[Change listing data]
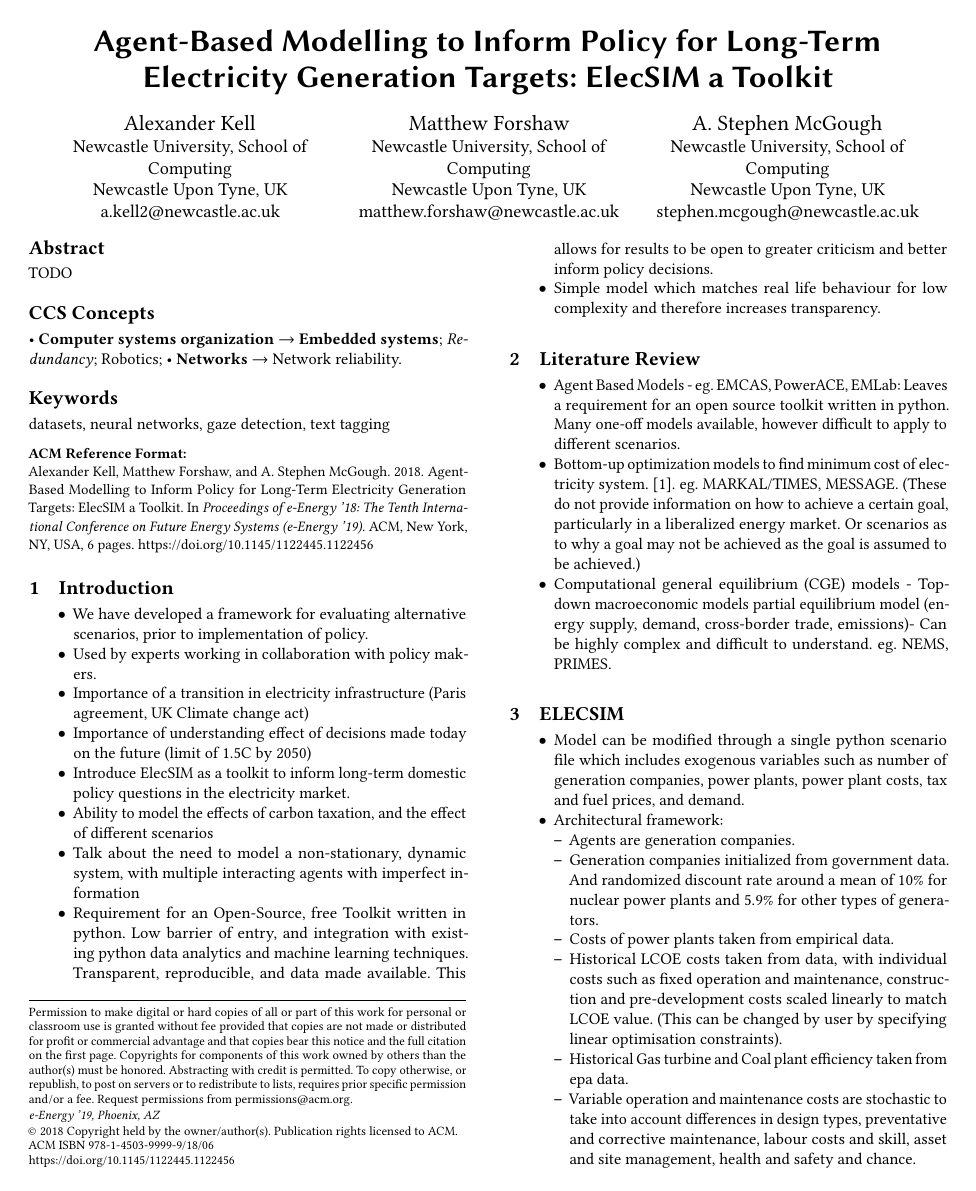
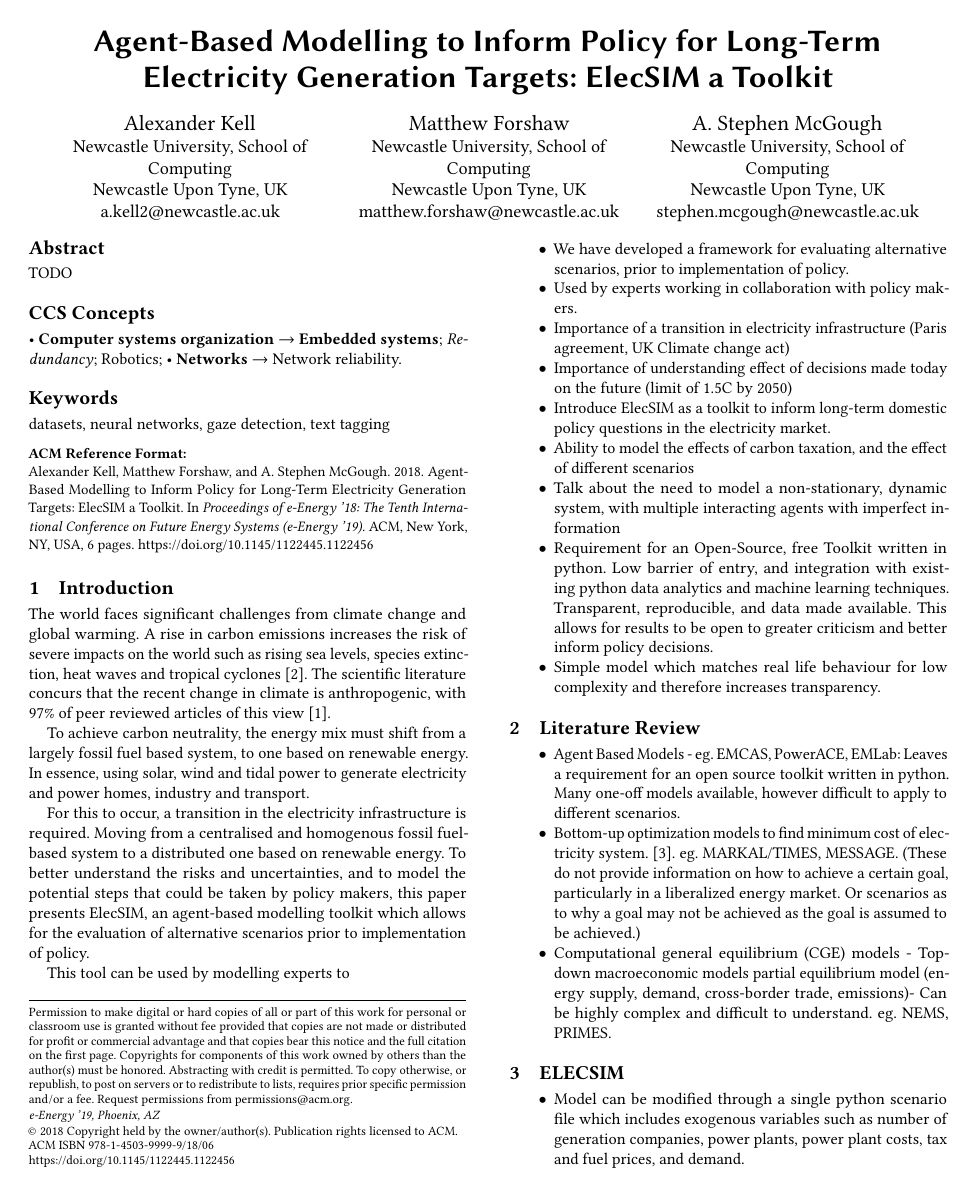
Before and after one commit to alexanderkell/elecsim-paper, a LaTeX paper (template/samples/sample-sigconf.tex): page 1 of 6. Compiled offline with pdfLaTeX.

Commit message:
Started working on introduction.

```diff
--- a/template/samples/sample-sigconf.tex
+++ b/template/samples/sample-sigconf.tex
@@ -136,6 +136,14 @@ TODO
 
 
 \section{Introduction}
+
+The world faces significant challenges from climate change and global warming. A rise in carbon emissions increases the risk of severe impacts on the world such as rising sea levels, species extinction, heat waves and tropical cyclones \cite{IPCC2014}. The scientific literature concurs that the recent change in climate is anthropogenic, with 97\% of peer reviewed articles of this view \cite{Cook2013}.
+
+To achieve carbon neutrality, the energy mix must shift from a largely fossil fuel based system, to one based on renewable energy. In essence, using solar, wind and tidal power to generate electricity and power homes, industry and transport.
+
+For this to occur, a transition in the electricity infrastructure is required. Moving from a centralised and homogenous fossil fuel-based system to a distributed one based on renewable energy. To better understand the risks and uncertainties, and to model the potential steps that could be taken by policy makers, this paper presents ElecSIM, an agent-based modelling toolkit which allows for the evaluation of alternative scenarios prior to implementation of policy.
+
+This tool can be used by modelling experts to
 
 \begin{itemize}
 	\item We have developed a framework for evaluating alternative scenarios, prior to implementation of policy.
```
Also changed, not shown: template/samples/sample-sigconf.pdf, 1 other file.
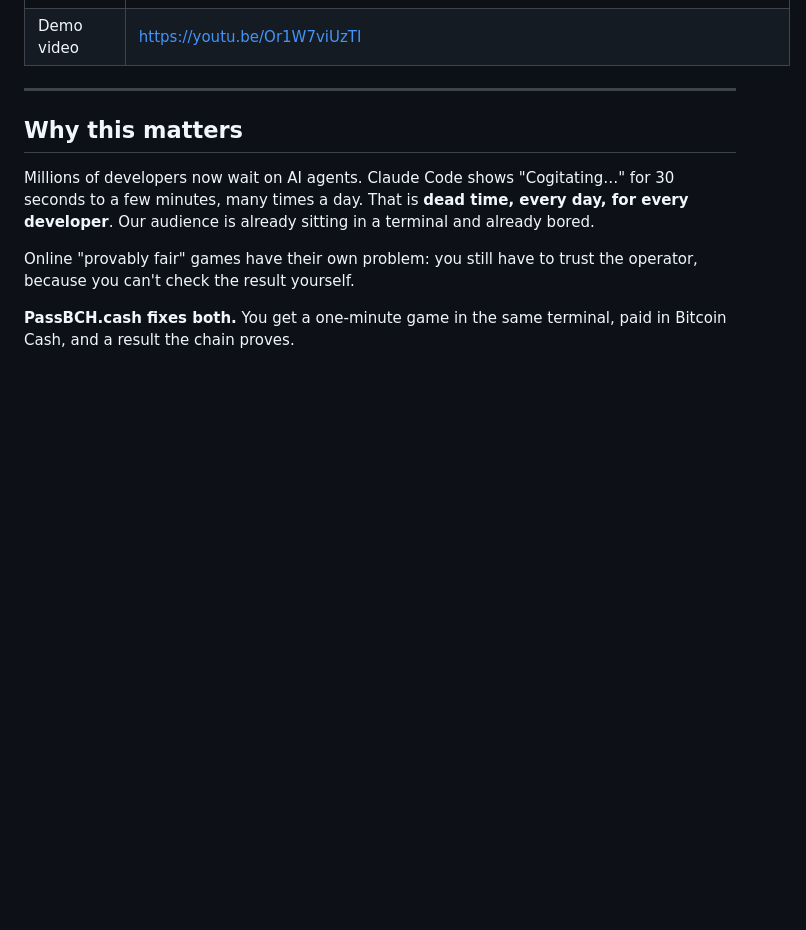
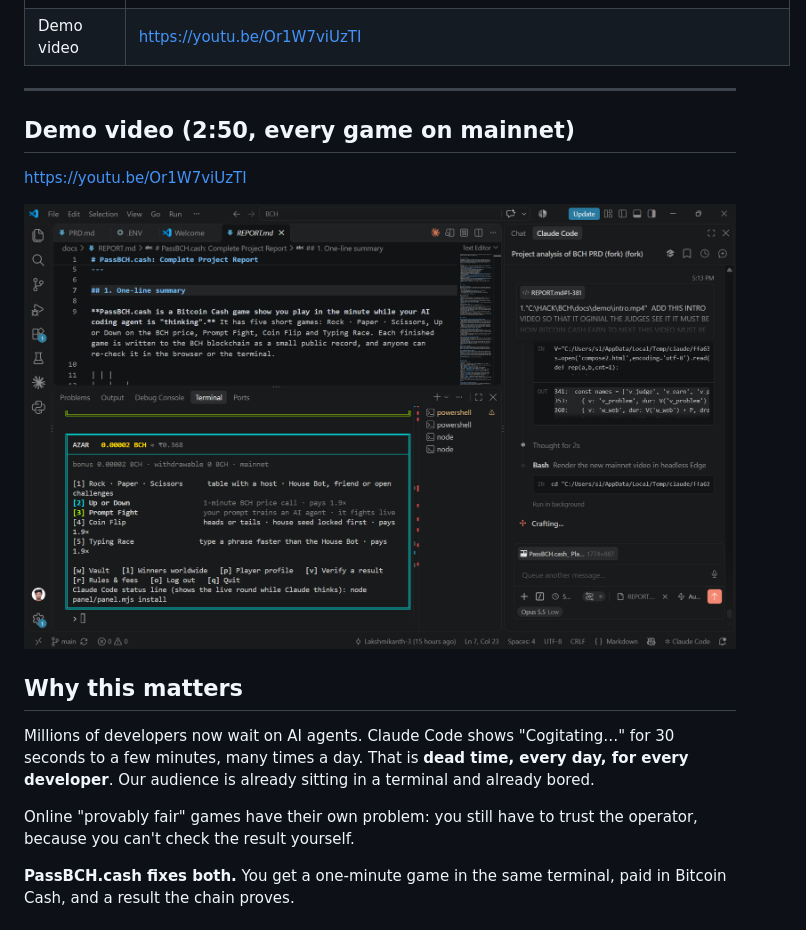
Before and after one commit to Lakshmikanth-3/PassBCH.cash, a Markdown page: docs/DORAHACKS.md, the part around one of its changes. Rendered like a GitHub page; blank space fills up the shorter version.

```diff
--- a/docs/DORAHACKS.md
+++ b/docs/DORAHACKS.md
@@ -14,6 +14,12 @@
 | Demo video | https://youtu.be/Or1W7viUzTI |
 
 ---
+
+## Demo video (2:50, every game on mainnet)
+
+https://youtu.be/Or1W7viUzTI
+
+![PassBCH in the VS Code terminal on mainnet, next to Claude Code](https://raw.githubusercontent.com/Lakshmikanth-3/PassBCH.cash/main/docs/images/vscode-mainnet.png)
 
 ## Why this matters
 
```
Also changed, not shown: other parts of docs/DORAHACKS.md (+3 -45 lines), docs/images/architecture.png (added), docs/images/workflow.png (added).
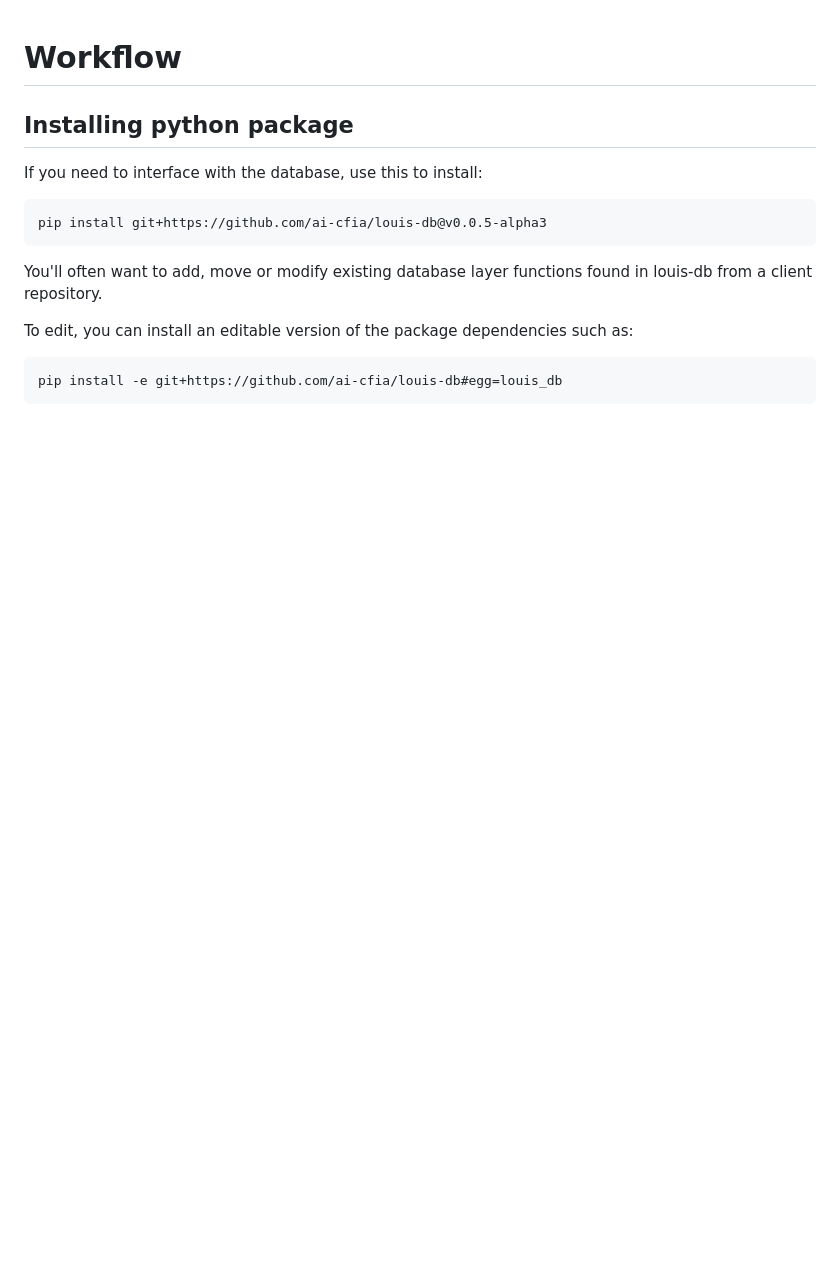
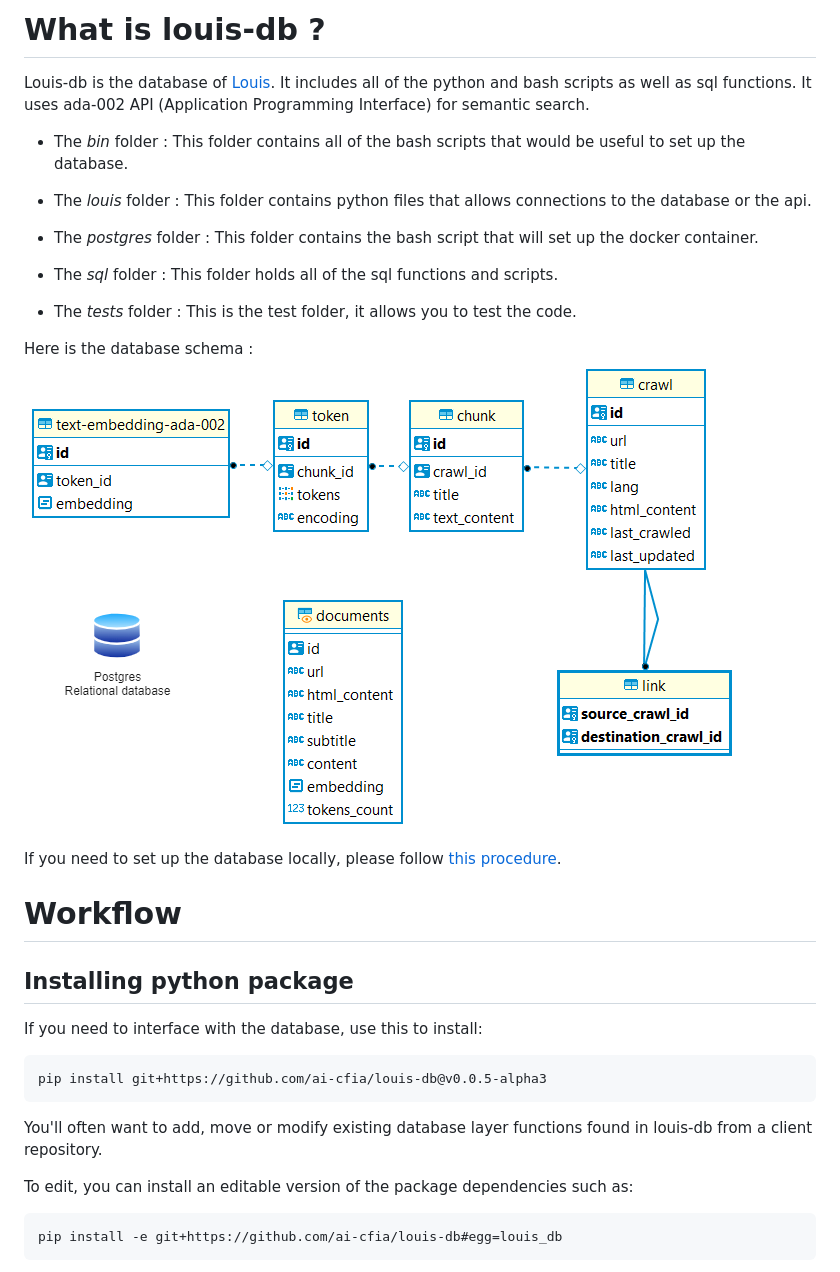
Before and after one commit to ai-cfia/ailab-db, a Markdown page: README.md, the part around the change. Rendered like a GitHub page; pictures changed too: database-schema.png (added); blank space fills up the shorter version.

Commit message:
rework of the readme.md, added database-schema img

```diff
--- a/README.md
+++ b/README.md
@@ -1,3 +1,23 @@
+# What is louis-db ?
+
+Louis-db is the database of [Louis](https://github.com/ai-cfia/louis). It includes all of the python and bash scripts as well as sql functions. It uses ada-002 API (Application Programming Interface) for semantic search.
+
+- The *bin* folder : This folder contains all of the bash scripts that would be useful to set up the database.
+
+- The *louis* folder : This folder contains python files that allows connections to the database or the api.
+
+- The *postgres* folder : This folder contains the bash script that will set up the docker container.
+
+- The *sql* folder : This folder holds all of the sql functions and scripts.
+
+- The *tests* folder : This is the test folder, it allows you to test the code.
+
+Here is the database schema :
+![database schema](database-schema.png)
+
+If you need to set up the database locally, please follow [this procedure](https://dev.azure.com/CFIA-DevOps-ACIA/AI-Lab/_wiki/wikis/AI-Lab.wiki/1039/Procedure-to-set-up-the-database-locally).
+
+
 # Workflow
 
 ## Installing python package
```
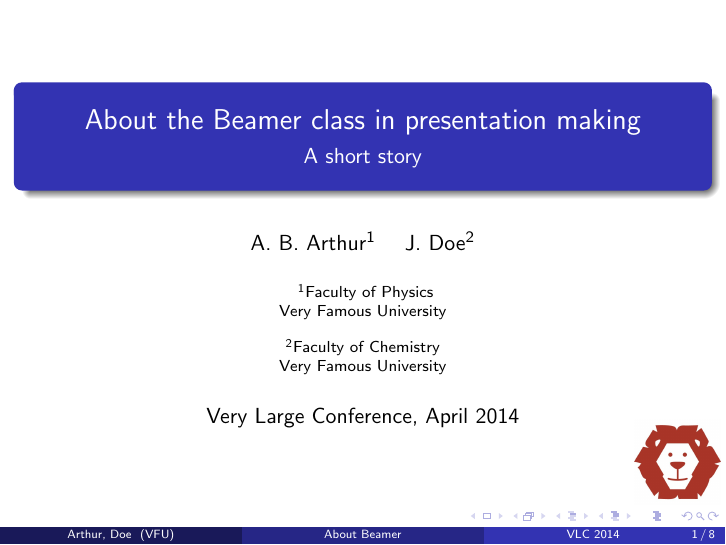
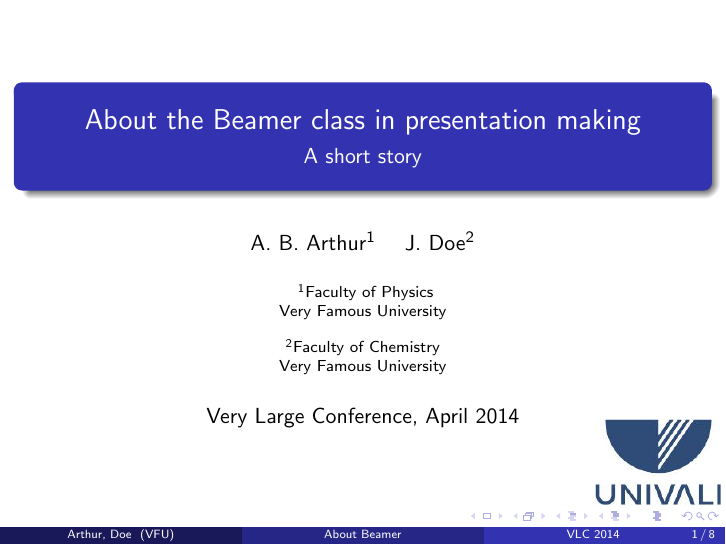
Before and after one commit to bortoluzzi/beamer-operating-systems, LaTeX slides (main.tex): page 1 of 13. Compiled offline with pdfLaTeX.

Commit message:
Univali logo addded.

```diff
--- a/main.tex
+++ b/main.tex
@@ -31,7 +31,7 @@
 \date[VLC 2014] % (optional)
 {Very Large Conference, April 2014}
 
-\logo{\includegraphics[height=1.5cm]{lion-logo.jpg}}
+\logo{\includegraphics[height=1.5cm]{univali-logo.jpg}}
 
 %End of title page configuration block
 %------------------------------------------------------------
```
Also changed, not shown: lion-logo.jpg (deleted), univali-logo.jpg (added).
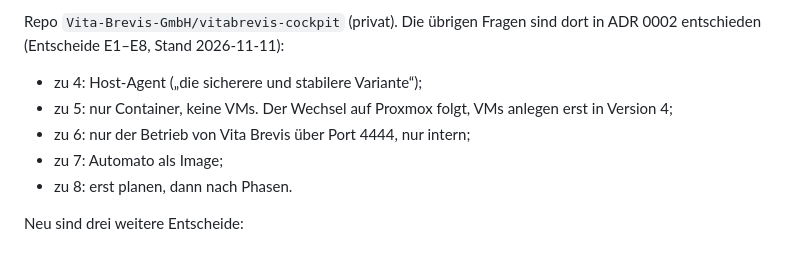
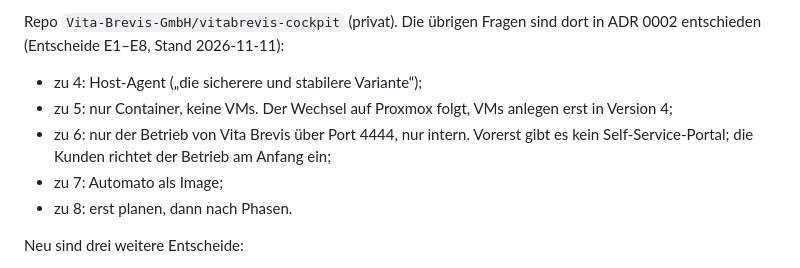
Before and after one commit to Vita-Brevis-GmbH/Automato, a Markdown page: docs/adr/0014-gemeinsames-cockpit-entwurf.md, the part around the change. GitHub-like rendering.

Commit message:
ADR 0014: kein Self-Service-Portal vorerst – Kunden richtet der Betrieb ein
Co-Authored-By: Claude Opus 5.5 <noreply@anthropic.com>
Claude-Session: https://claude.ai/code/session_012NpK6aAciVw8a6TVqY7pN5

```diff
--- a/docs/adr/0014-gemeinsames-cockpit-entwurf.md
+++ b/docs/adr/0014-gemeinsames-cockpit-entwurf.md
@@ -183,7 +183,8 @@ entschieden (Entscheide E1–E8, Stand 2026-11-11):
 
 - zu 4: Host-Agent („die sicherere und stabilere Variante“);
 - zu 5: nur Container, keine VMs. Der Wechsel auf Proxmox folgt, VMs anlegen erst in Version 4;
-- zu 6: nur der Betrieb von Vita Brevis über Port 4444, nur intern;
+- zu 6: nur der Betrieb von Vita Brevis über Port 4444, nur intern. Vorerst gibt es kein
+  Self-Service-Portal; die Kunden richtet der Betrieb am Anfang ein;
 - zu 7: Automato als Image;
 - zu 8: erst planen, dann nach Phasen.
 
```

*What needs to be done*
Every line that contains the string "includegraphics" should be returned from the data.

*Answer for this exercise*
-\logo{\includegraphics[height=1.5cm]{lion-logo.jpg}}
+\logo{\includegraphics[height=1.5cm]{univali-logo.jpg}}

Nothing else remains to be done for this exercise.